Stored records:
━━━━

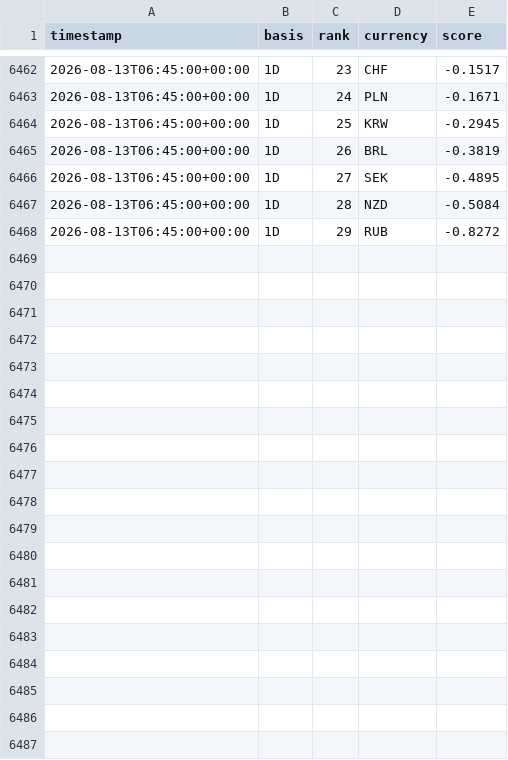
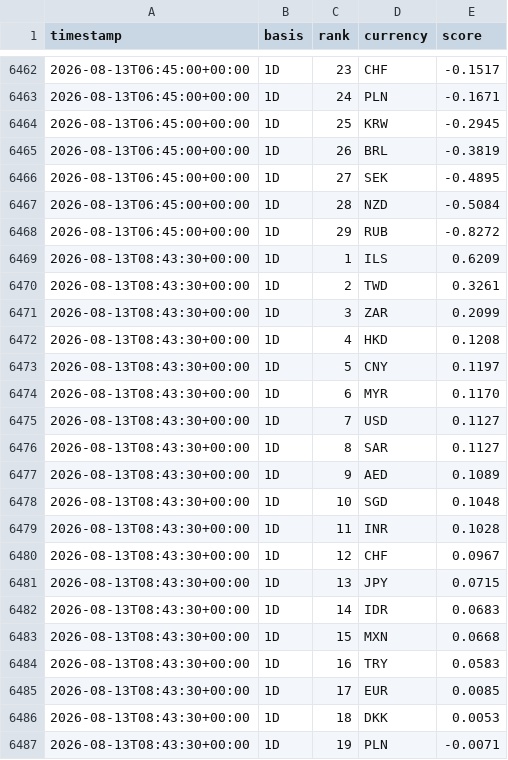
Before and after one commit to hope1027/fx-strength-tracker, a CSV file: results/history.csv, drawn as a sheet; only a part is shown, gaps mark what is left out; the diff covers the shown part only; the diff names each change by its address in the sheet, - before the commit and + after, or states it on an @@ line.

```diff
--- a/results/history.csv
+++ b/results/history.csv
+row 6469: 2026-08-13T08:43:30+00:00 | 1D | 1 | ILS | 0.6209
+row 6470: 2026-08-13T08:43:30+00:00 | 1D | 2 | TWD | 0.3261
+row 6471: 2026-08-13T08:43:30+00:00 | 1D | 3 | ZAR | 0.2099
+row 6472: 2026-08-13T08:43:30+00:00 | 1D | 4 | HKD | 0.1208
+row 6473: 2026-08-13T08:43:30+00:00 | 1D | 5 | CNY | 0.1197
+row 6474: 2026-08-13T08:43:30+00:00 | 1D | 6 | MYR | 0.1170
+row 6475: 2026-08-13T08:43:30+00:00 | 1D | 7 | USD | 0.1127
+row 6476: 2026-08-13T08:43:30+00:00 | 1D | 8 | SAR | 0.1127
+row 6477: 2026-08-13T08:43:30+00:00 | 1D | 9 | AED | 0.1089
+row 6478: 2026-08-13T08:43:30+00:00 | 1D | 10 | SGD | 0.1048
+row 6479: 2026-08-13T08:43:30+00:00 | 1D | 11 | INR | 0.1028
+row 6480: 2026-08-13T08:43:30+00:00 | 1D | 12 | CHF | 0.0967
+row 6481: 2026-08-13T08:43:30+00:00 | 1D | 13 | JPY | 0.0715
+row 6482: 2026-08-13T08:43:30+00:00 | 1D | 14 | IDR | 0.0683
+row 6483: 2026-08-13T08:43:30+00:00 | 1D | 15 | MXN | 0.0668
+row 6484: 2026-08-13T08:43:30+00:00 | 1D | 16 | TRY | 0.0583
+row 6485: 2026-08-13T08:43:30+00:00 | 1D | 17 | EUR | 0.0085
+row 6486: 2026-08-13T08:43:30+00:00 | 1D | 18 | DKK | 0.0053
+row 6487: 2026-08-13T08:43:30+00:00 | 1D | 19 | PLN | -0.0071
```
Also changed, not shown: 10 added rows elsewhere in this file, data/snapshots.csv, 1 other file.
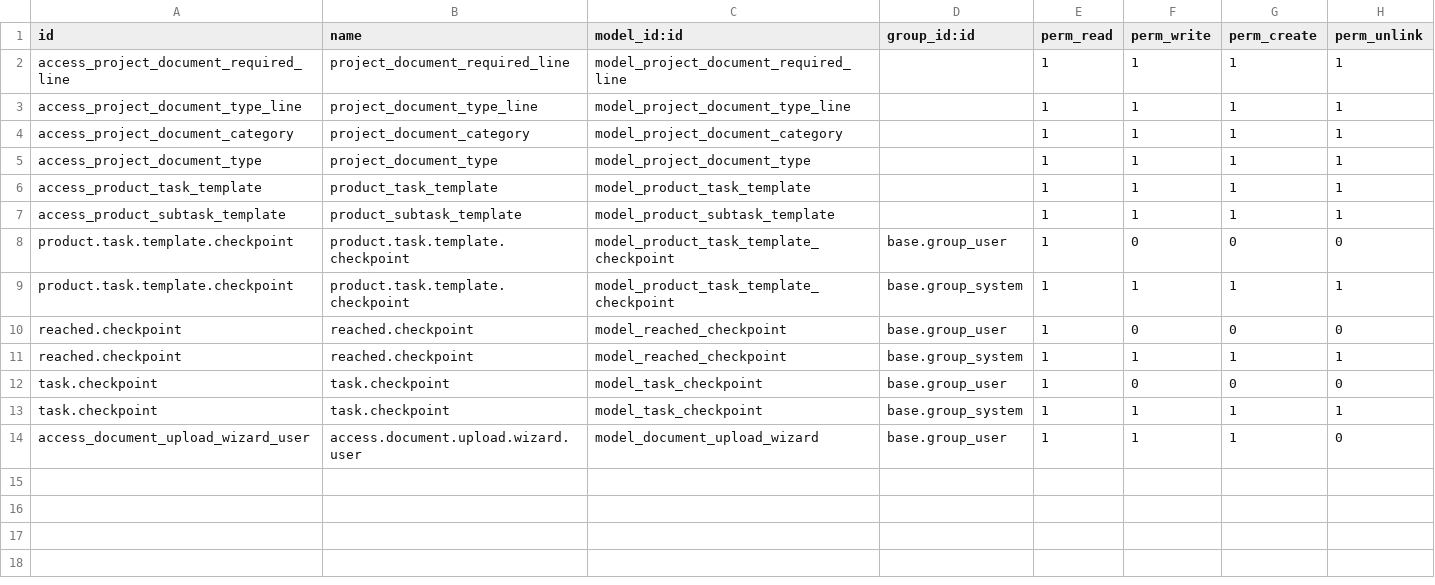
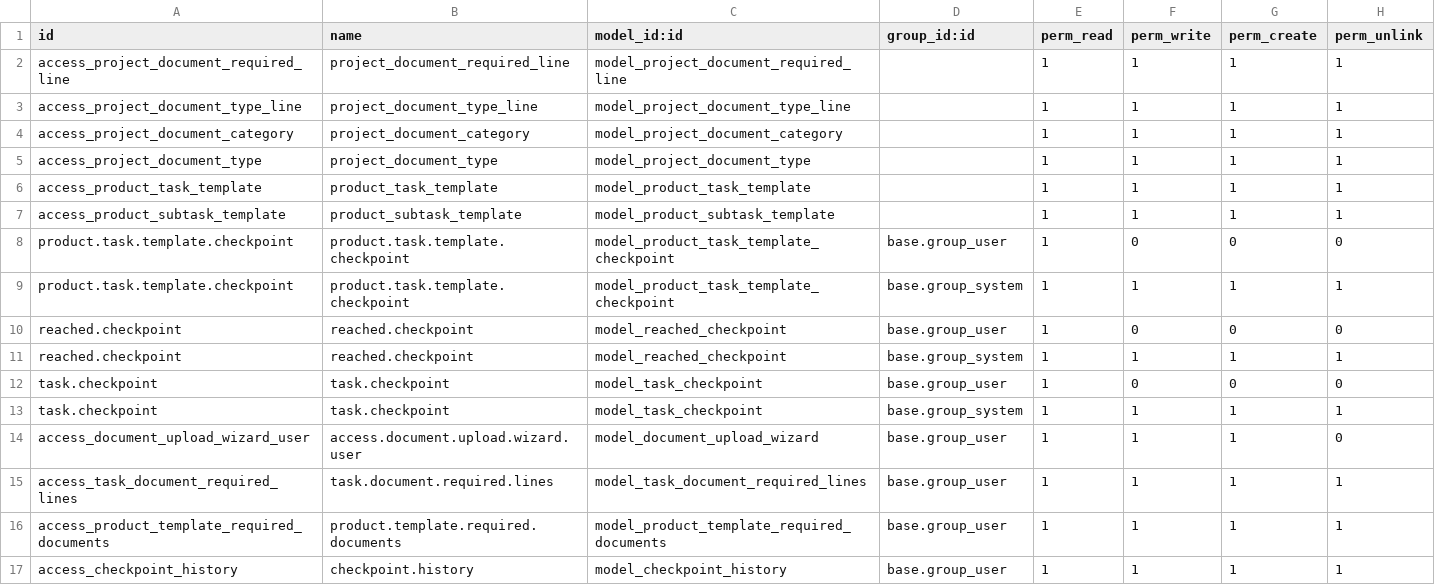
Before and after one commit to sabryyoussef/last_freezooner, a CSV file: addons/project_documents_extension/security/ir.model.access.csv, drawn as a sheet.

Commit message:
Add compliance_cycle module and update project_documents_extension
- Add new compliance_cycle module with risk assessment functionality
- Add onboarding workflow with risk scoring and rating
- Add business structure and partner compliance models
- Update project_documents_extension with new models and access rights
- Fix module loading issues and menu structure
- Temporarily disable document management features to resolve KeyError

```diff
--- a/addons/project_documents_extension/security/ir.model.access.csv
+++ b/addons/project_documents_extension/security/ir.model.access.csv
@@ -14 +14,4 @@ task.checkpoint,task.checkpoint,model_task_checkpoint,base.group_system,1,1,1,1
 access_document_upload_wizard_user,access.document.upload.wizard.user,model_document_upload_wizard,base.group_user,1,1,1,0
+access_task_document_required_lines,task.document.required.lines,model_task_document_required_lines,base.group_user,1,1,1,1
+access_product_template_required_documents,product.template.required.documents,model_product_template_required_documents,base.group_user,1,1,1,1
+access_checkpoint_history,checkpoint.history,model_checkpoint_history,base.group_user,1,1,1,1
```
Also changed, not shown: 21 other files.
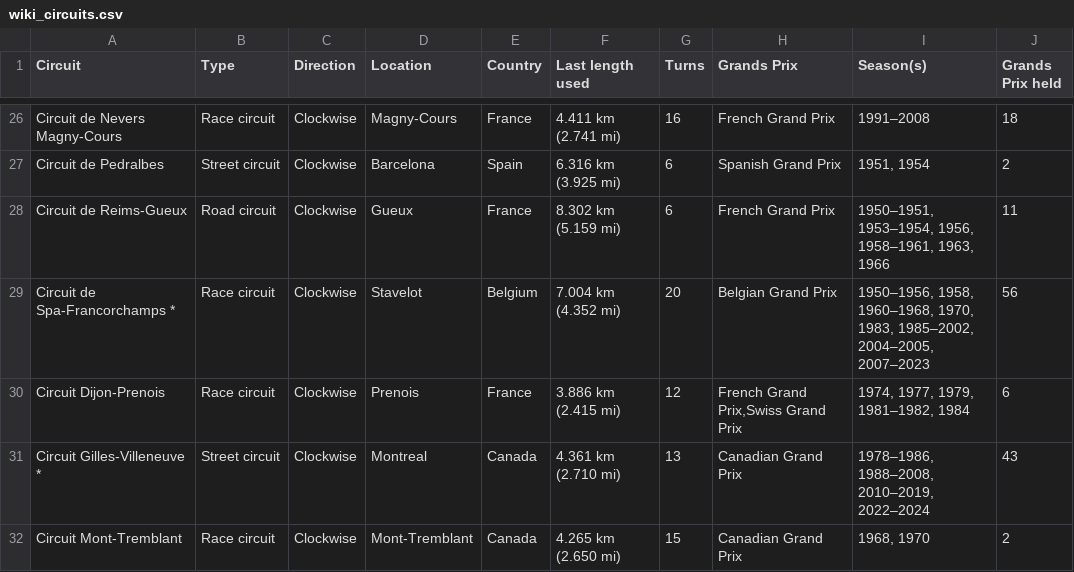
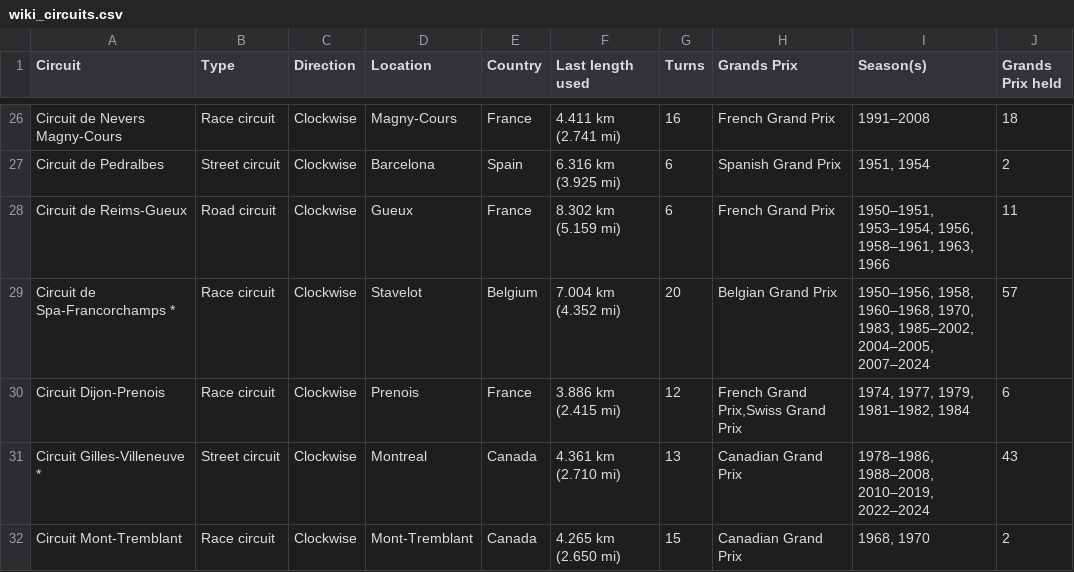
Before and after one commit to SarahAmiraslani/F1-Milestone-Tharval-Amiraslani-Korbin, a CSV file: data/wiki_circuits.csv, drawn as a sheet; only a part is shown, gaps mark what is left out.

Commit message:
data cleaning, README updates

```diff
--- a/data/wiki_circuits.csv
+++ b/data/wiki_circuits.csv
@@ -28,3 +28,3 @@ Circuit de Pedralbes,Street circuit,Clockwise,Barcelona,Spain,6.316 km (3.925
 Circuit de Reims-Gueux,Road circuit,Clockwise,Gueux,France,8.302 km (5.159 mi),6,French Grand Prix,"1950–1951, 1953–1954, 1956, 1958–1961, 1963, 1966",11
-Circuit de Spa-Francorchamps *,Race circuit,Clockwise,Stavelot,Belgium,7.004 km (4.352 mi),20,Belgian Grand Prix,"1950–1956, 1958, 1960–1968, 1970, 1983, 1985–2002, 2004–2005, 2007–2023",56
+Circuit de Spa-Francorchamps *,Race circuit,Clockwise,Stavelot,Belgium,7.004 km (4.352 mi),20,Belgian Grand Prix,"1950–1956, 1958, 1960–1968, 1970, 1983, 1985–2002, 2004–2005, 2007–2024",57
 Circuit Dijon-Prenois,Race circuit,Clockwise,Prenois,France,3.886 km (2.415 mi),12,"French Grand Prix,Swiss Grand Prix","1974, 1977, 1979, 1981–1982, 1984",6
```
Also changed, not shown: 3 other files.
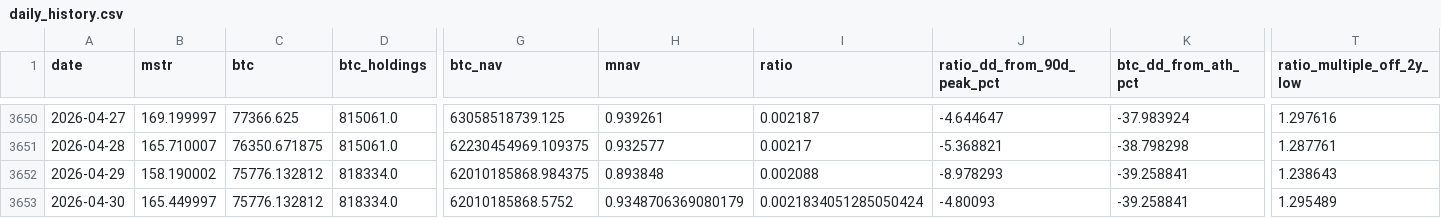
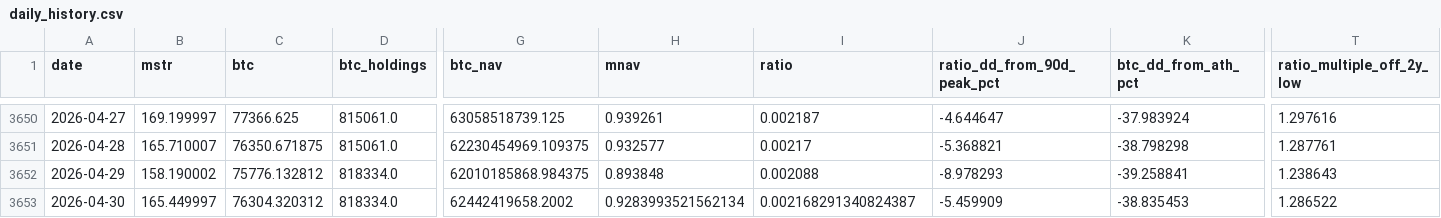
Before and after one commit to GlennZhu/mstr-sell-high-dashboard, a CSV file: data/daily_history.csv, drawn as a sheet; only a part is shown, gaps mark what is left out; the diff names each change by its address in the sheet, - before the commit and + after, or states it on an @@ line.

```diff
--- a/data/daily_history.csv
+++ b/data/daily_history.csv
-C3653 (btc): 75776.132812
+C3653 (btc): 76304.320312
-G3653 (btc_nav): 62010185868.5752
+G3653 (btc_nav): 62442419658.2002
-H3653 (mnav): 0.9348706369080179
+H3653 (mnav): 0.9283993521562134
-I3653 (ratio): 0.0021834051285050424
+I3653 (ratio): 0.002168291340824387
-J3653 (ratio_dd_from_90d_peak_pct): -4.80093
+J3653 (ratio_dd_from_90d_peak_pct): -5.459909
-K3653 (btc_dd_from_ath_pct): -39.258841
+K3653 (btc_dd_from_ath_pct): -38.835453
-T3653 (ratio_multiple_off_2y_low): 1.295489
+T3653 (ratio_multiple_off_2y_low): 1.286522
```
Also changed, not shown: data/history.csv, 1 other file.
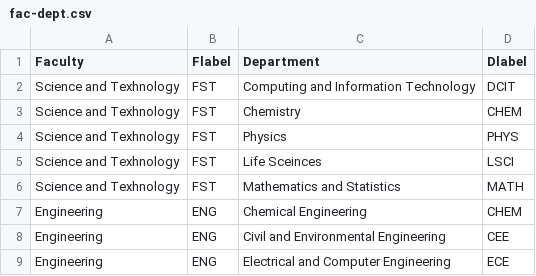
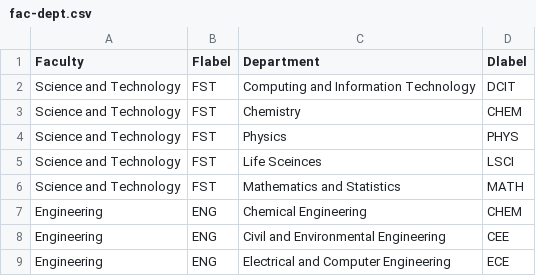
Before and after one commit to VantageGroup/UWI-Notice-Board, a CSV file: fac-dept.csv, drawn as a sheet; only a part is shown.

Commit message:
Change to csv file

```diff
--- a/fac-dept.csv
+++ b/fac-dept.csv
@@ -1,7 +1,7 @@
 Faculty,Flabel,Department,Dlabel
-Science and Texhnology,FST,Computing and Information Technology,DCIT
-Science and Texhnology,FST,Chemistry,CHEM
-Science and Texhnology,FST,Physics,PHYS
-Science and Texhnology,FST,Life Sceinces,LSCI
-Science and Texhnology,FST,Mathematics and Statistics,MATH
+Science and Technology,FST,Computing and Information Technology,DCIT
+Science and Technology,FST,Chemistry,CHEM
+Science and Technology,FST,Physics,PHYS
+Science and Technology,FST,Life Sceinces,LSCI
+Science and Technology,FST,Mathematics and Statistics,MATH
 Engineering,ENG,Chemical Engineering,CHEM
```
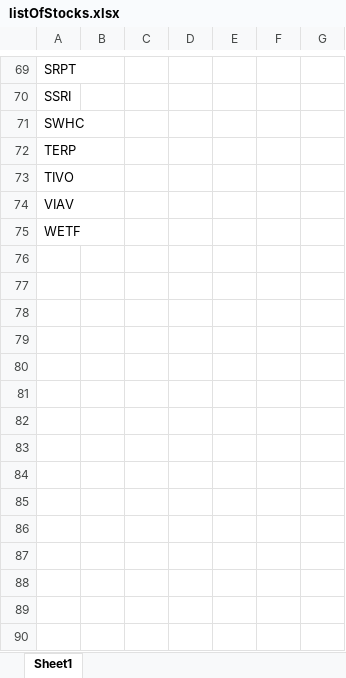
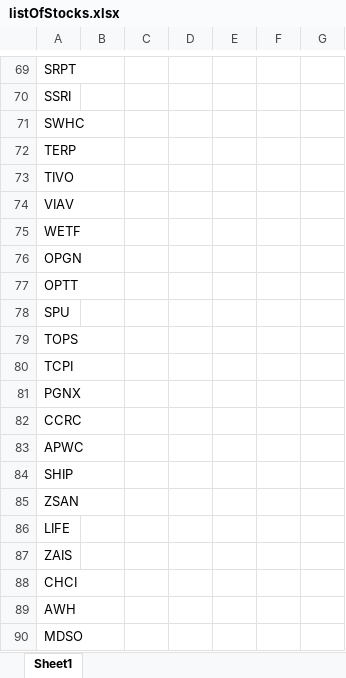
Before and after one commit to SteveErcle/tortoise, an Excel workbook: listOfStocks.xlsx, sheet Sheet1, drawn as a sheet; only a part is shown, gaps mark what is left out; values as stored, in another font and other column widths than the file's, no borders; the diff names each change by its address in the sheet, - before the commit and + after, or states it on an @@ line.

```diff
--- a/listOfStocks.xlsx (sheet Sheet1)
+++ b/listOfStocks.xlsx (sheet Sheet1)
+row 76: OPGN
+row 77: OPTT
+row 78: SPU
+row 79: TOPS
+row 80: TCPI
+row 81: PGNX
+row 82: CCRC
+row 83: APWC
+row 84: SHIP
+row 85: ZSAN
+row 86: LIFE
+row 87: ZAIS
+row 88: CHCI
+row 89: AWH
+row 90: MDSO
```
Also changed, not shown: 7 other files.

━━━━

### EXERCISE AIM
Lines that hold the word "data" are the ones to copy from the entries above.

### EXERCISE ANSWER
Also changed, not shown: 10 added rows elsewhere in this file, data/snapshots.csv, 1 other file.
Before and after one commit to SarahAmiraslani/F1-Milestone-Tharval-Amiraslani-Korbin, a CSV file: data/wiki_circuits.csv, drawn as a sheet; only a part is shown, gaps mark what is left out.
data cleaning, README updates
--- a/data/wiki_circuits.csv
+++ b/data/wiki_circuits.csv
Before and after one commit to GlennZhu/mstr-sell-high-dashboard, a CSV file: data/daily_history.csv, drawn as a sheet; only a part is shown, gaps mark what is left out; the diff names each change by its address in the sheet, - before the commit and + after, or states it on an @@ line.
--- a/data/daily_history.csv
+++ b/data/daily_history.csv
Also changed, not shown: data/history.csv, 1 other file.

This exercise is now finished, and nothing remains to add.